Goss, Andrew, ”Building the world’s supply of quinine: Dutch colonialism and the origins of a global pharmaceutical industry“, Endeavour, Volume 38, Issue 1, March 2014, Pages 8–18
Lee, M.R. , ‘Plants against Malaria: Part 1: Cinchona or the Peruvian Bark’, Journal of the Royal college of Physicians of Edinbrugh, 2002;32(3):189–96

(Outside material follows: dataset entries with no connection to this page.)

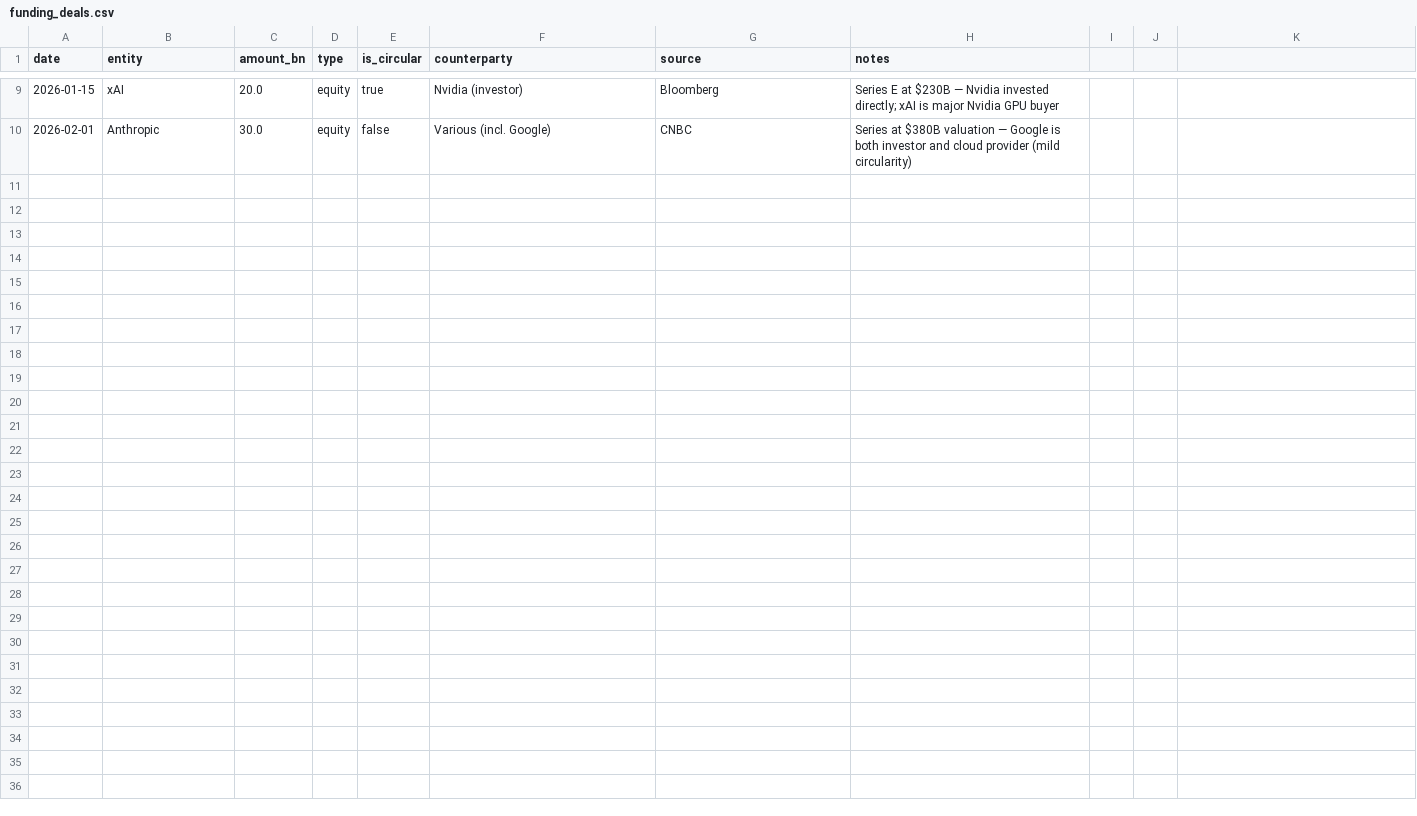
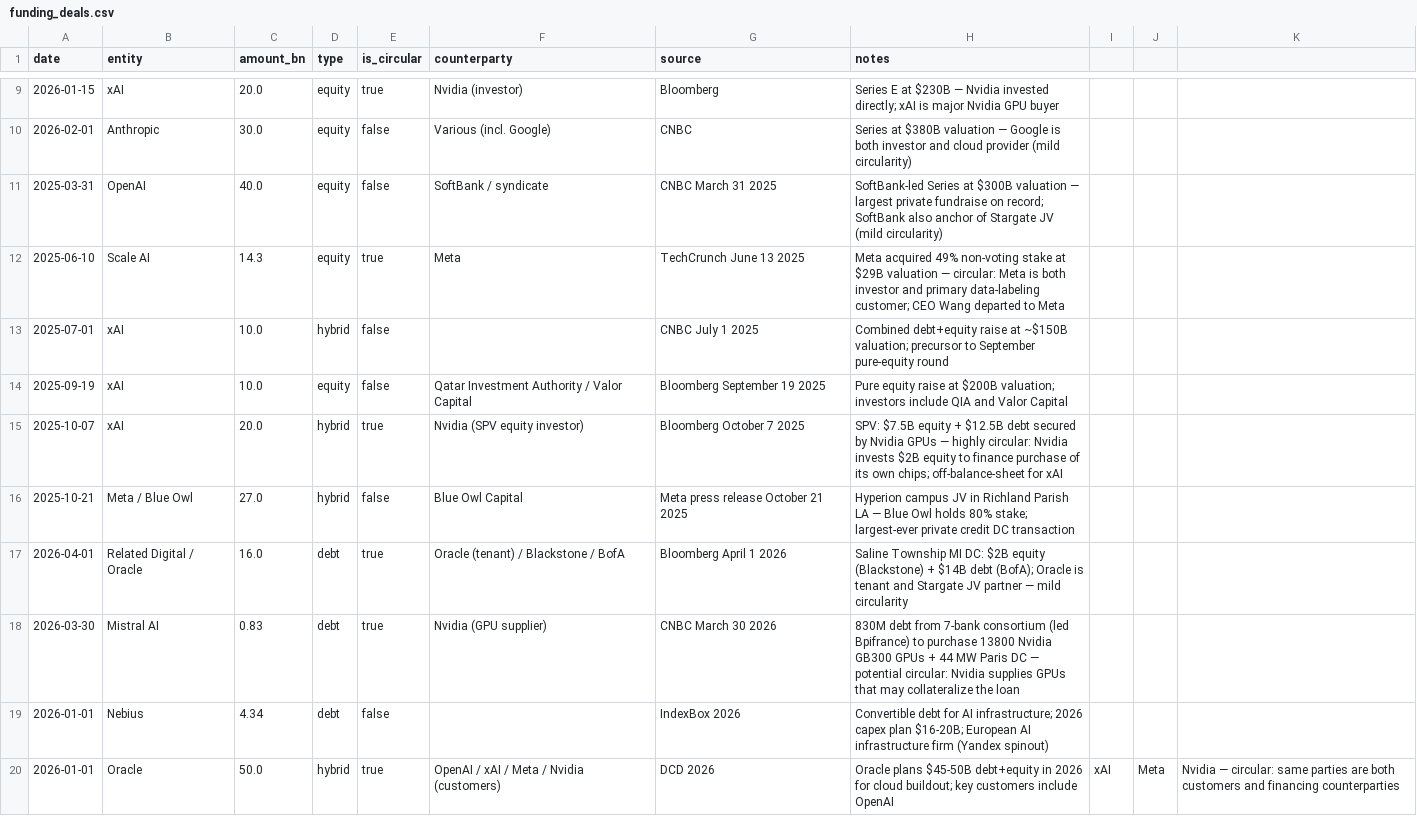
Before and after one commit to cutout-z/ai-dc-dashboard, a CSV file: data/reference/funding_deals.csv, drawn as a sheet; only a part is shown, gaps mark what is left out; the diff names each change by its address in the sheet, - before the commit and + after, or states it on an @@ line.

Commit message:
Session cleanup: research pass data refresh + skill rewrite docs
- Refresh consensus.json (14 companies, Apr 16)
- Add 7 new funding deals (OpenAI $40B, Scale AI $14.3B, xAI ×3, Meta/Blue Owl, Oracle)
- Refresh llm_leaderboard.json (top 30 from llm-stats.com)
- Update ai_research.db with ETL data + DC pipeline findings (21) from first live research pass
- Add "Keeping data current" + research pass pattern section to README

```diff
--- a/data/reference/funding_deals.csv
+++ b/data/reference/funding_deals.csv
+row 11: 2025-03-31 | OpenAI | 40.0 | equity | false | SoftBank / syndicate | CNBC March 31 2025 | SoftBank-led Series at $300B valuation — largest private fundraise on record; SoftBank also anchor of Stargate JV (mild circularity)
+row 12: 2025-06-10 | Scale AI | 14.3 | equity | true | Meta | TechCrunch June 13 2025 | Meta acquired 49% non-voting stake at $29B valuation — circular: Meta is both investor and primary data-labeling customer; CEO Wang departed to Meta
+row 13: 2025-07-01 | xAI | 10.0 | hybrid | false |  | CNBC July 1 2025 | Combined debt+equity raise at ~$150B valuation; precursor to September pure-equity round
+row 14: 2025-09-19 | xAI | 10.0 | equity | false | Qatar Investment Authority / Valor Capital | Bloomberg September 19 2025 | Pure equity raise at $200B valuation; investors include QIA and Valor Capital
+row 15: 2025-10-07 | xAI | 20.0 | hybrid | true | Nvidia (SPV equity investor) | Bloomberg October 7 2025 | SPV: $7.5B equity + $12.5B debt secured by Nvidia GPUs — highly circular: Nvidia invests $2B equity to finance purchase of its own chips; off-balance-sheet for xAI
+row 16: 2025-10-21 | Meta / Blue Owl | 27.0 | hybrid | false | Blue Owl Capital | Meta press release October 21 2025 | Hyperion campus JV in Richland Parish LA — Blue Owl holds 80% stake; largest-ever private credit DC transaction
+row 17: 2026-04-01 | Related Digital / Oracle | 16.0 | debt | true | Oracle (tenant) / Blackstone / BofA | Bloomberg April 1 2026 | Saline Township MI DC: $2B equity (Blackstone) + $14B debt (BofA); Oracle is tenant and Stargate JV partner — mild circularity
+row 18: 2026-03-30 | Mistral AI | 0.83 | debt | true | Nvidia (GPU supplier) | CNBC March 30 2026 | 830M debt from 7-bank consortium (led Bpifrance) to purchase 13800 Nvidia GB300 GPUs + 44 MW Paris DC — potential circular: Nvidia supplies GPUs that may collateralize the loan
+row 19: 2026-01-01 | Nebius | 4.34 | debt | false |  | IndexBox 2026 | Convertible debt for AI infrastructure; 2026 capex plan $16-20B; European AI infrastructure firm (Yandex spinout)
+row 20: 2026-01-01 | Oracle | 50.0 | hybrid | true | OpenAI / xAI / Meta / Nvidia (customers) | DCD 2026 | Oracle plans $45-50B debt+equity in 2026 for cloud buildout; key customers include OpenAI | xAI | Meta | Nvidia — circular: same parties are both customers and financing counterparties
```
Also changed, not shown: 4 other files.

Veale, Lucy (2010) An historical geography of the Nilgiri Cinchona plantations, 1860–1900. PhD thesis, University of Nottingham.